**YOUR ASSIGNMENT:**
Go through the data below. Pull out every line that has the word "HeroSection".

**PROVIDED DATA:**
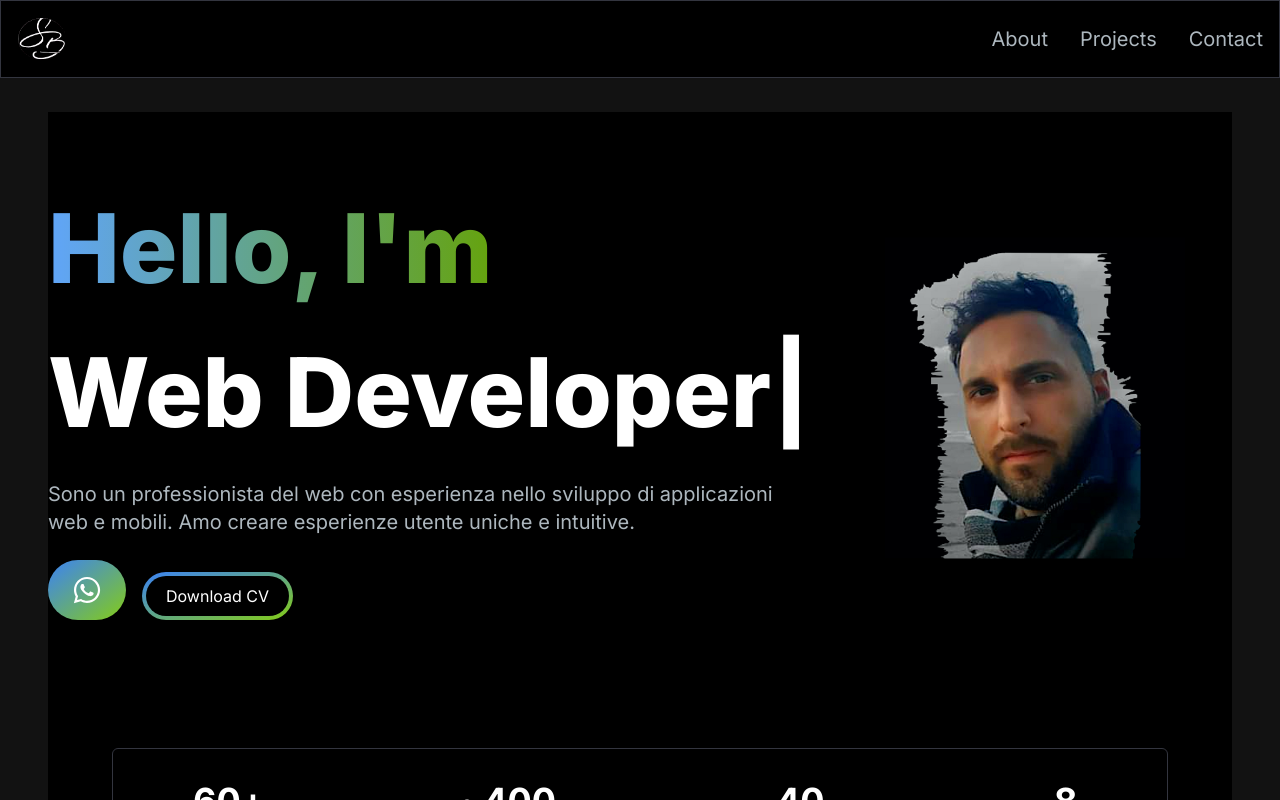
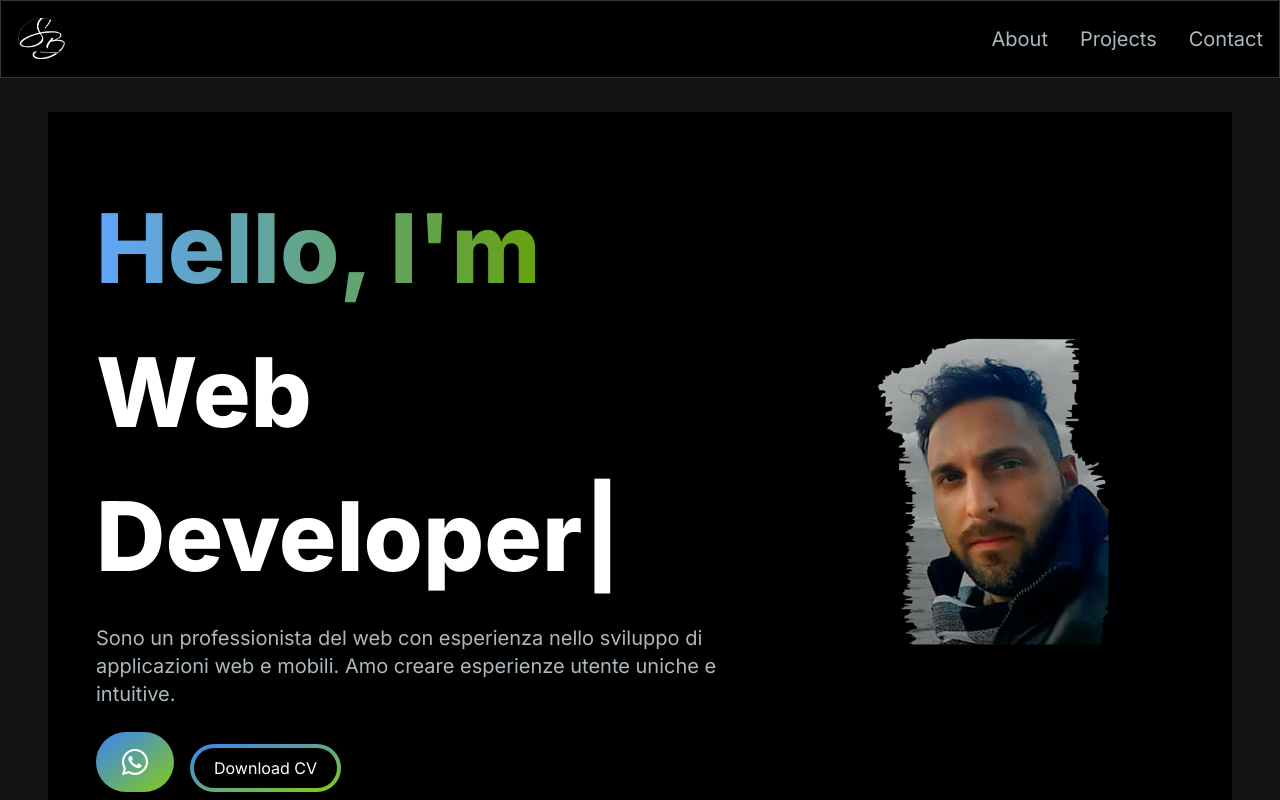
Before and after one commit to Simobara/N_Website, a Next.js app: page / in a window 1280 px wide. Shown: the top 800 px of the page. Built offline with nearby package versions, Linux system fonts and the light colour scheme.

Commit message:
bg fixings

```diff
--- a/src/app/components/HeroSection.jsx
+++ b/src/app/components/HeroSection.jsx
@@ -8,7 +8,7 @@ import Face from '../../../public/images/MYFACE.png';
 
 const HeroSection = () => {
   return (
-    <section className="bg-black lg:py-16">
+    <section className=" px-[3rem] bg-black lg:py-16">
       <div className="grid grid-cols-1 sm:grid-cols-12">
         <motion.div
           initial={{ opacity: 0, scale: 0.5 }}
```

**RESPONSE TO THE TASK:**
--- a/src/app/components/HeroSection.jsx
+++ b/src/app/components/HeroSection.jsx
 const HeroSection = () => {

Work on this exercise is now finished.